• [RECORDS SUPPLIED]:
-- Opening Marker --

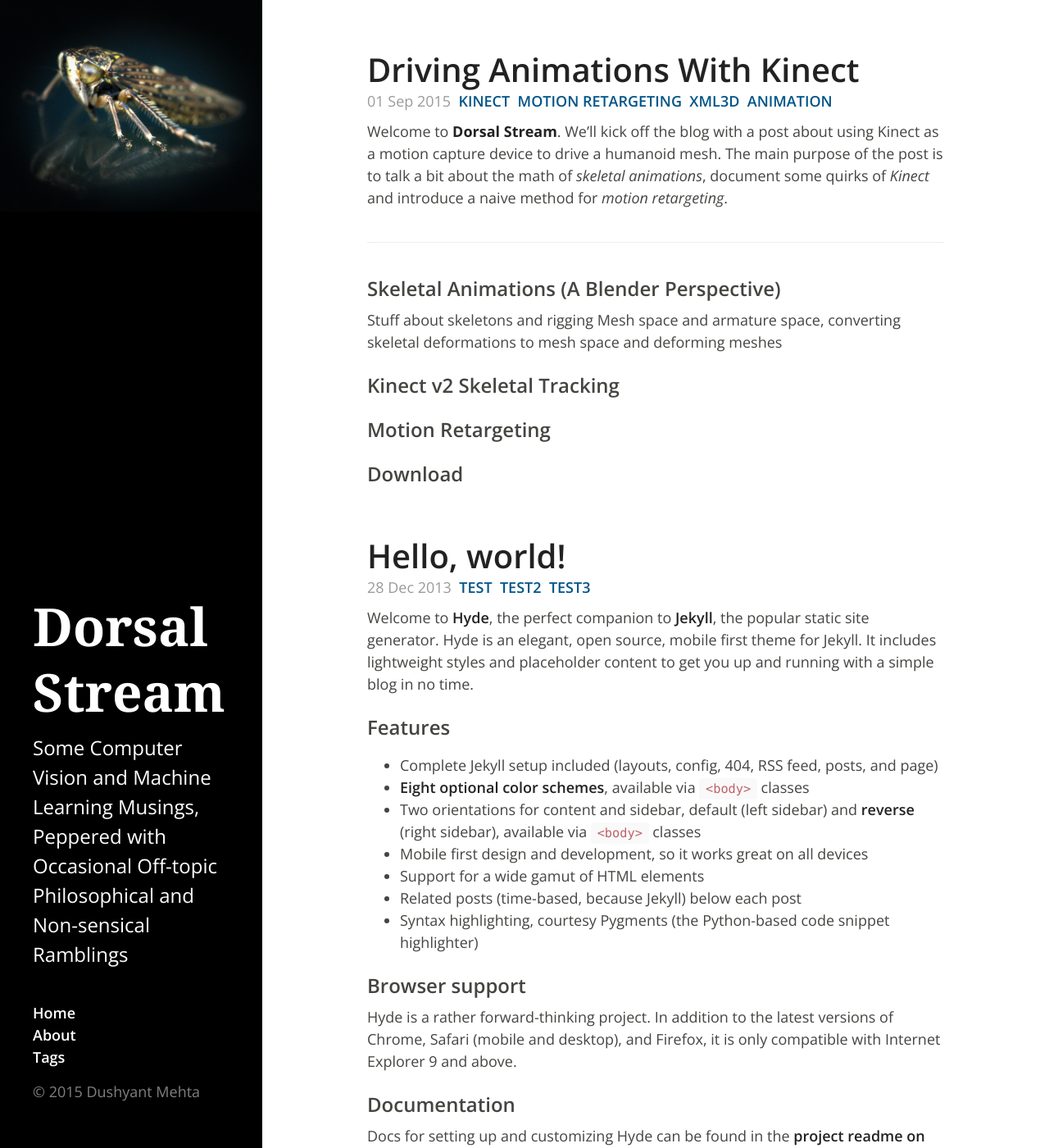
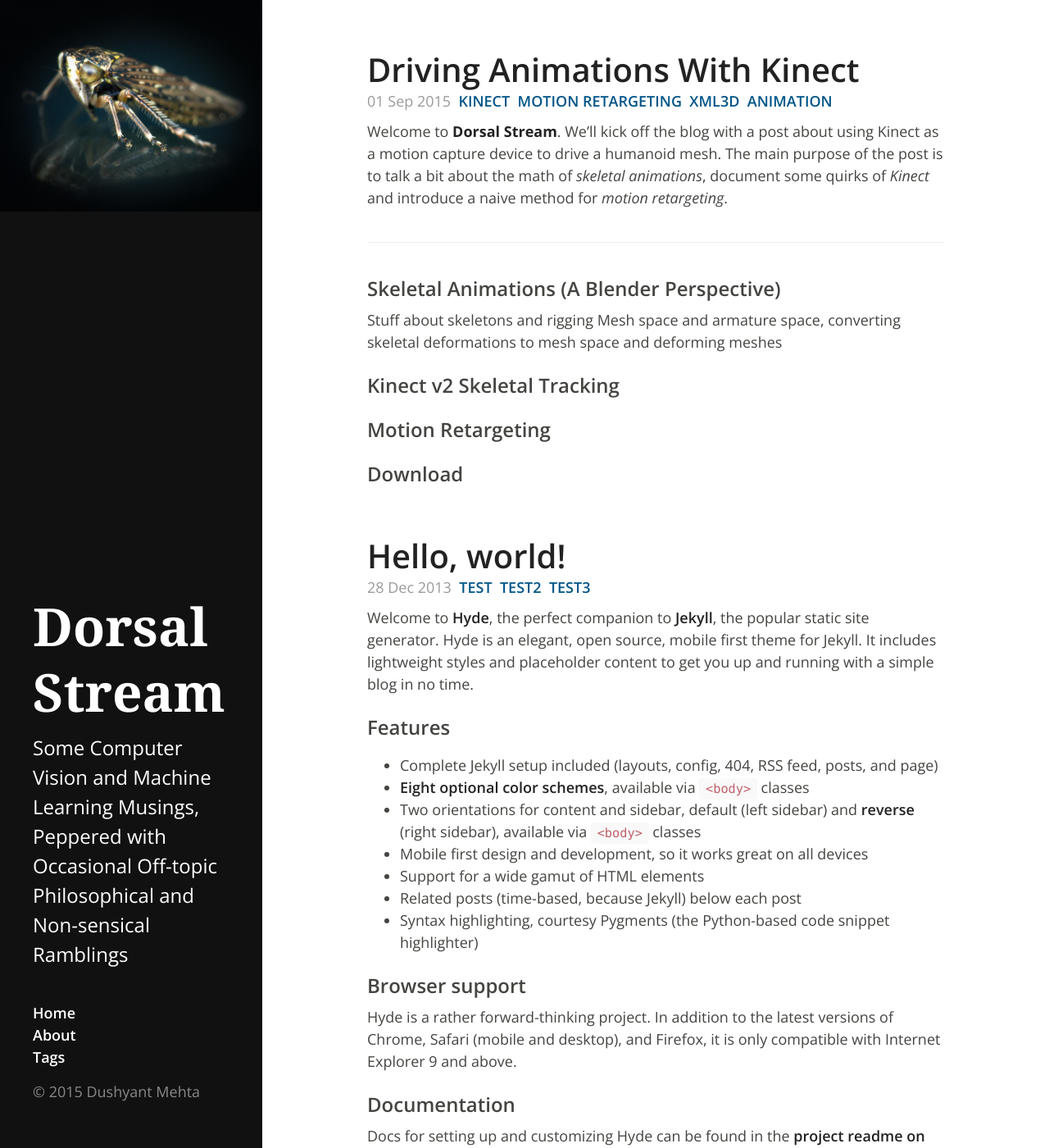
Before and after one commit to dorsalstream/dorsalstream.github.io, a Jekyll site: the page built from index.html, in a window 1280 px wide and 1400 px high. Shown: the whole window at 82% size. Built offline with Jekyll 4.4.1, drawn with Linux system fonts in a browser that asks for light colours; the list of posts is cut into pages by our own code.

Commit message:
Appearance

```diff
--- a/public/css/hyde.css
+++ b/public/css/hyde.css
@@ -226,7 +226,7 @@ a:focus {
 /* Sidebar masthead */
 .masthead {
   color: #fff;
-  background-color: #000;
+  background-color: #111;
   background-image: url("bug.jpg");
   background-size: contain;
   background-repeat: no-repeat;
```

-- Closing Marker --

For each entry above, write it out again exactly but leave out any picture.

Before and after one commit to dorsalstream/dorsalstream.github.io, a Jekyll site: the page built from index.html, in a window 1280 px wide and 1400 px high. Shown: the whole window at 82% size. Built offline with Jekyll 4.4.1, drawn with Linux system fonts in a browser that asks for light colours; the list of posts is cut into pages by our own code.

Commit message:
Appearance

```diff
--- a/public/css/hyde.css
+++ b/public/css/hyde.css
@@ -226,7 +226,7 @@ a:focus {
 /* Sidebar masthead */
 .masthead {
   color: #fff;
-  background-color: #000;
+  background-color: #111;
   background-image: url("bug.jpg");
   background-size: contain;
   background-repeat: no-repeat;
```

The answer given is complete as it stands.